Tucker gave Boise Weekly a tour of Idaho In Session's headquarters: a dark room in the basement of the Idaho Capitol that houses half a dozen editing bays. There part-time employees watch all the live feeds and, using joysticks, run 14 cameras throughout the Statehouse, including in the House and Senate chambers, the Lincoln Auditorium, a handful of committee rooms and the Idaho Supreme Court.
The footage is broadcast live on IdahoPTV and online. It's a job he loves.
How long have you been in public television?
A long time.
Mmm, since high school.
What is it that you do here exactly?
All we do [at Idaho In Session] is follow the ball. We don't editorialize, we won't shoot somebody rolling their eyes somewhere or leaving the floor—just who's talking. It's all neutral. This is raw. That's why it can be very boring sometimes but if you want to understand and know how the process works, you can follow a bill [from the] beginning all the way through to the end.
How does Idaho In Session work?
We operate under rules given to us by the Legislature. It costs [IDPTV] over $200,000 a year just to cover the Legislature. Another thing Idaho In Session does, we provide the media for other news organizations. We do pool coverage of the inauguration. Idaho In Session streams it, and we allow the rest of the media to get it. The State of the State and State of the Budget, that's our pool coverage. We're Switzerland, and we let other media take it.

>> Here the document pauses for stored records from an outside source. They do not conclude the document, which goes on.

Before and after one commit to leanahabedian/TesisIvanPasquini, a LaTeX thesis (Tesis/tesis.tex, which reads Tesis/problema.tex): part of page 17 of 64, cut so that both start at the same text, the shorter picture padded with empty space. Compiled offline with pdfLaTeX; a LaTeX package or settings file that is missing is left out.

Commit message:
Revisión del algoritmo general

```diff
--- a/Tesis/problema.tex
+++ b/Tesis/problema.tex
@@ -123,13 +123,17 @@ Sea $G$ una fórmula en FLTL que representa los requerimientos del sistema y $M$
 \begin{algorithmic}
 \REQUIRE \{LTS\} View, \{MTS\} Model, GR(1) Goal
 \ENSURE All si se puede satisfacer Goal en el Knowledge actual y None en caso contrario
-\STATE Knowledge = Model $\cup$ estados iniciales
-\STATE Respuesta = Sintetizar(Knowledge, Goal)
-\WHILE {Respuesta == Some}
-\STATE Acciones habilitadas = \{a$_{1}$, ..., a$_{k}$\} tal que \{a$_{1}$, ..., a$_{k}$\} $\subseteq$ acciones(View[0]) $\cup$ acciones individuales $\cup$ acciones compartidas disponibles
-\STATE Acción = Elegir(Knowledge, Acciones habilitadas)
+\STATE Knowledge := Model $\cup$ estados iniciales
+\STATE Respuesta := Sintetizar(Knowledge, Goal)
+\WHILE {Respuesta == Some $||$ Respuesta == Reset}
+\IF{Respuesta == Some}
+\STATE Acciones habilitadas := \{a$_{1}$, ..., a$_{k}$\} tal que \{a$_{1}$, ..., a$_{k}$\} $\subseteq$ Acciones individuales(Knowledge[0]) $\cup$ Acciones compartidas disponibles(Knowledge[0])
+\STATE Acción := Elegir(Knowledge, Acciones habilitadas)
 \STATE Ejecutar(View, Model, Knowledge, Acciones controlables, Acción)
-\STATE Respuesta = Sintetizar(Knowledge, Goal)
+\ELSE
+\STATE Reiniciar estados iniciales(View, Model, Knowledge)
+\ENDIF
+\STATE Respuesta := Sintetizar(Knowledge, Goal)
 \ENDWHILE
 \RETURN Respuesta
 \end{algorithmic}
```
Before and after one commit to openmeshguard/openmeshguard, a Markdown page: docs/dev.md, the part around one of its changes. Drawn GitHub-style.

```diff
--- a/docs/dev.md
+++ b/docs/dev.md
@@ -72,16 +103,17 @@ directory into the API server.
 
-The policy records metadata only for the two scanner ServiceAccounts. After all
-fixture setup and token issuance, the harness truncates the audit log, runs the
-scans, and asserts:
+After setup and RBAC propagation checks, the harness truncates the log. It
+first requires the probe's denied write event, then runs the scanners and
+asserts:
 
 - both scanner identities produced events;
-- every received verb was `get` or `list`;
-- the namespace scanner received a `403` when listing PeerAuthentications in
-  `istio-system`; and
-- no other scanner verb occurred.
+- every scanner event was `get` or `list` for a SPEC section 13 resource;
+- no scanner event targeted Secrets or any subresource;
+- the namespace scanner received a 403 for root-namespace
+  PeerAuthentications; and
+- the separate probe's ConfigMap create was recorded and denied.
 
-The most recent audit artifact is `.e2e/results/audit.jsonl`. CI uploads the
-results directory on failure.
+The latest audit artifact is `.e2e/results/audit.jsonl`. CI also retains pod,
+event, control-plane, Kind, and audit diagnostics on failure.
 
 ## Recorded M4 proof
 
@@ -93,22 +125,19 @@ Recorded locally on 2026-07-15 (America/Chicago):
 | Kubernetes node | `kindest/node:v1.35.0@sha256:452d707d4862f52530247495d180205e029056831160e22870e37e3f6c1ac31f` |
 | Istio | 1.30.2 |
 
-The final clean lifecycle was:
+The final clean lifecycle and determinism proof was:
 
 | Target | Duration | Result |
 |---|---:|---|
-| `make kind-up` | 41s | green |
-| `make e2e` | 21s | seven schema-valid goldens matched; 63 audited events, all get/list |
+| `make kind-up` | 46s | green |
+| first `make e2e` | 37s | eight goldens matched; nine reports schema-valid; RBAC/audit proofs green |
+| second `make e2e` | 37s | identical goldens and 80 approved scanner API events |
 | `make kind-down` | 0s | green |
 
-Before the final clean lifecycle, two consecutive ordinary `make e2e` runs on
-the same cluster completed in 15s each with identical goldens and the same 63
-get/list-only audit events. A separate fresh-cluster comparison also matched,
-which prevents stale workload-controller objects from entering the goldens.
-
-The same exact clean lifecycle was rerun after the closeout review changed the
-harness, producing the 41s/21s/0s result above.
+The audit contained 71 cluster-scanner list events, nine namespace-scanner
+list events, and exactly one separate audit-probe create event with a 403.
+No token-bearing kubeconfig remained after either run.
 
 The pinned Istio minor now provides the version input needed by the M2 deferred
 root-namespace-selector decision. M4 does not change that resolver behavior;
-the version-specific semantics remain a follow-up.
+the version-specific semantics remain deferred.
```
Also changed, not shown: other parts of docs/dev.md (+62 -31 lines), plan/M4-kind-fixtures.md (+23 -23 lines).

Who runs the control boards?
It's a mix. Sometimes it's high-school and college students, or professionals looking for something else to do, or retirees looking for a part-time job.
It's different from the 30-second news package. You really have to get into it. Some people get too incensed with what's going on, instead of just sitting back and going, "OK, this is the political process, this is what it's about." It's fun to see the personalities come out.
Almost everyone who has come to work here has no political experience at all or real understanding of how the system works, and then they get exposed to it and then it really changes the way they look at government. A lot of times, they have a desire to be involved because they see there is a lot of local input in state politics. That's why we wish more people would watch.
Are we seeing everything that goes on in the legislative rooms equipped with cameras?
Some committees don't want their meetings streamed. It's an opt-out program. Last year, there was a sensitive issue involving Health and Welfare and a minor, and they were having a committee hearing about it. The committee chairman deemed it wasn't appropriate for the committee to be streamed anywhere. They just wanted to keep it in that room. It was still a public meeting, and the public was still invited, but they didn't stream.
We actually get a lot of calls when something isn't streamed because it's weird when it's not. People expect everything to be streamed from here. But it's not that there's any nefarious activity going on.
Can you tell how many people are viewing at a time?
Yes. [During the "Add the Words" bill hearing on Jan. 27], we had 5,000 pageviews. That's high traffic for Idaho In Session. We get about 100,000 pageviews in a year.
Can you tell where people are watching from?
A lot of internal state government. We joke—I think we've saved the state a lot of money because people don't leave their desks to come to the meetings. They stay and listen to it and still work. We have a large number of state workers from all over the state [who stream Idaho in Session live]. Usually about a third of people streaming online are outside of state government, two-thirds are in. When it's really inside baseball, it's usually just specific agencies watching.
Since you're immersed in this Statehouse footage, do you think you're one of the more in-tune people when it comes to Idaho politics?
No, no, not at all. There's so much going on, but the process is really interesting.
It's not a football game, right? That's the problem with national politics: It's becoming ESPN-ified, where you have commentators and you pick sides and you root for your sides. I don't think it should be a football game. It's going to be messy and muddy like a football game but for the most part, once a bill is passed, there had to be a lot of thought put into that.
What comes out you might not like, but there was a lot of thought that went into it. That's the one thing you get to see when you listen. If you have the patience to watch a bill all the way through, you understand that more.